Altering Practices: Feminist Politics and Poetics of Space is the only evaluative history of the London-based cooperative design practice Matrix, which closed in the early 1990s. The theoretical and practice-based critique of architecture from a feminist perspective activated by Matrix, and the group’s unique influence on a range of architects and designers, is documented in its book Making Space: women and the man-made environment (1984). Well-publicised in the architectural press of the 1980s, only partial histories of Matrix existed, and Dwyer’s chapter (with Thorne) is of both historical interest and contemporary relevance.

Evaluating Matrix was first configured as a paper presented to the international Alterities conference at ENSBA, Ecole d’Architecture Paris, 1999, which is where both the Altering Practices book and the artist-architect group Taking Place were conceived.

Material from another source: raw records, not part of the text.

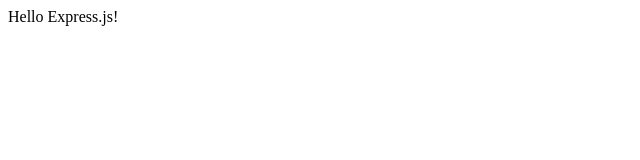
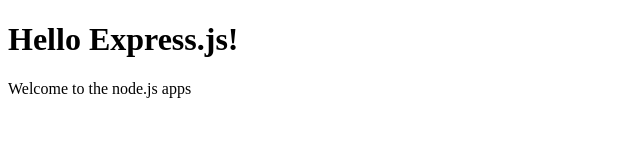
Before and after one commit to tenaka30/web-server, a website: page public/index.html in a window 1280 px wide. Shown: the whole page, without its empty margins (0-640 px from the left). Drawn offline with Linux system fonts and the light colour scheme.

Commit message:
Update to html

```diff
--- a/public/index.html
+++ b/public/index.html
@@ -5,6 +5,7 @@
 		<title>My App!</title>
 	</head>
 	<body>
-		<hi>Hello Express.js!</hi>
+		<h1>Hello Express.js!</h1>
+		<p>Welcome to the node.js apps</p>
 	</body>
 </html>
```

Post-conference, an interview with Dwyer (and Thorne) was published as ‘The Sensitivity of the Viewer, the Sensitivity of the User’ in Radio Temporaire at Centre National d’Art Contemporain, Grenoble, 2002 (ISBN 2-906732-74-5). Further developments from Dwyer (and Thorne’s) original paper include presentation at the Architecture au Feminin conference, Ecole d’Architecture Paris in 2000, convened by ARVHA, the feminist contemporary architecture web resource (with whom Dwyer worked on the EU-funded, RIBA-supported Discovering Contemporary Architecture CD).